__TASK BRIEF__:
Each record below is to be copied exactly; the pictures are to be omitted.

▬▬▬▬▬▬▬▬▬▬

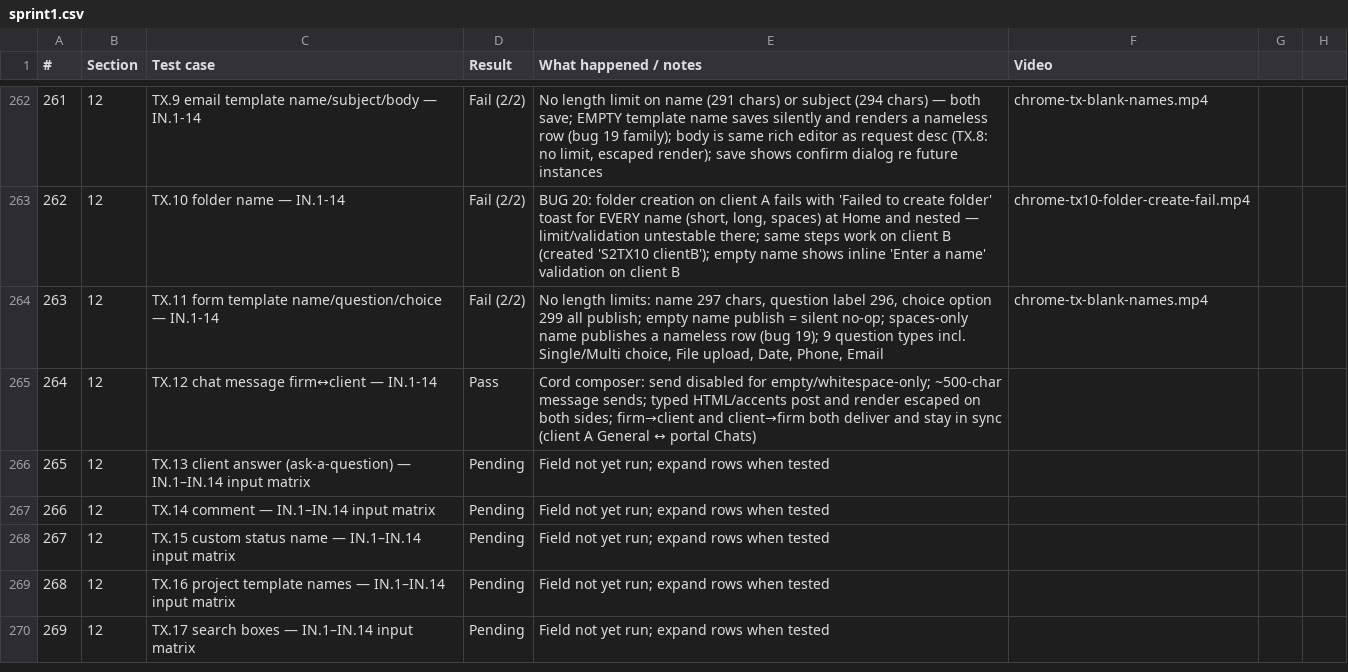
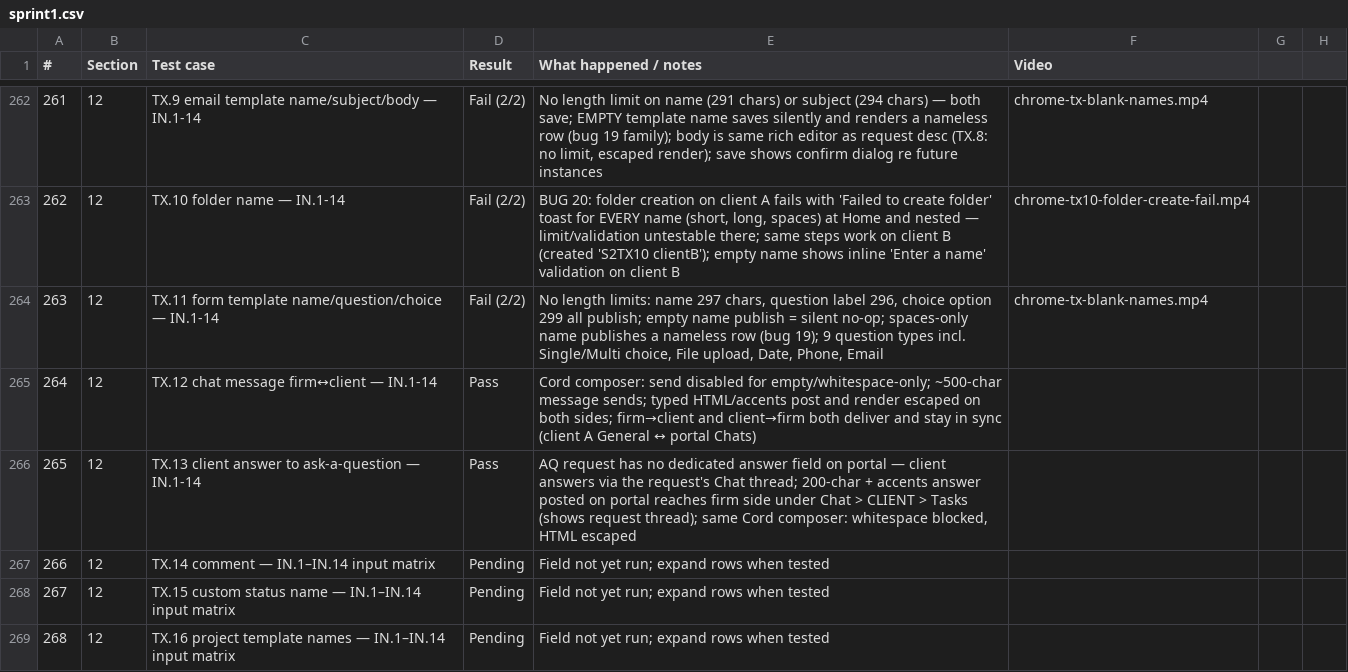
Before and after one commit to Othaapavi/cone-bug-videos, a CSV file: sprint1.csv, drawn as a sheet; only a part is shown, gaps mark what is left out; the shorter side is filled out with more unchanged rows.

```diff
--- a/sprint1.csv
+++ b/sprint1.csv
@@ -265,3 +265,3 @@
 264,12,TX.12 chat message firm↔client — IN.1-14,Pass,"Cord composer: send disabled for empty/whitespace-only; ~500-char message sends; typed HTML/accents post and render escaped on both sides; firm→client and client→firm both deliver and stay in sync (client A General ↔ portal Chats)",
-265,12,TX.13 client answer (ask-a-question) — IN.1–IN.14 input matrix,Pending,Field not yet run; expand rows when tested,
+265,12,TX.13 client answer to ask-a-question — IN.1-14,Pass,"AQ request has no dedicated answer field on portal — client answers via the request's Chat thread; 200-char + accents answer posted on portal reaches firm side under Chat > CLIENT > Tasks (shows request thread); same Cord composer: whitespace blocked, HTML escaped",
 266,12,TX.14 comment — IN.1–IN.14 input matrix,Pending,Field not yet run; expand rows when tested,
```
Also changed, not shown: 1 other file.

▬▬▬▬▬▬▬▬▬▬

__OUTPUT FOR THIS EXERCISE__:
Before and after one commit to Othaapavi/cone-bug-videos, a CSV file: sprint1.csv, drawn as a sheet; only a part is shown, gaps mark what is left out; the shorter side is filled out with more unchanged rows.

```diff
--- a/sprint1.csv
+++ b/sprint1.csv
@@ -265,3 +265,3 @@
 264,12,TX.12 chat message firm↔client — IN.1-14,Pass,"Cord composer: send disabled for empty/whitespace-only; ~500-char message sends; typed HTML/accents post and render escaped on both sides; firm→client and client→firm both deliver and stay in sync (client A General ↔ portal Chats)",
-265,12,TX.13 client answer (ask-a-question) — IN.1–IN.14 input matrix,Pending,Field not yet run; expand rows when tested,
+265,12,TX.13 client answer to ask-a-question — IN.1-14,Pass,"AQ request has no dedicated answer field on portal — client answers via the request's Chat thread; 200-char + accents answer posted on portal reaches firm side under Chat > CLIENT > Tasks (shows request thread); same Cord composer: whitespace blocked, HTML escaped",
 266,12,TX.14 comment — IN.1–IN.14 input matrix,Pending,Field not yet run; expand rows when tested,
```
Also changed, not shown: 1 other file.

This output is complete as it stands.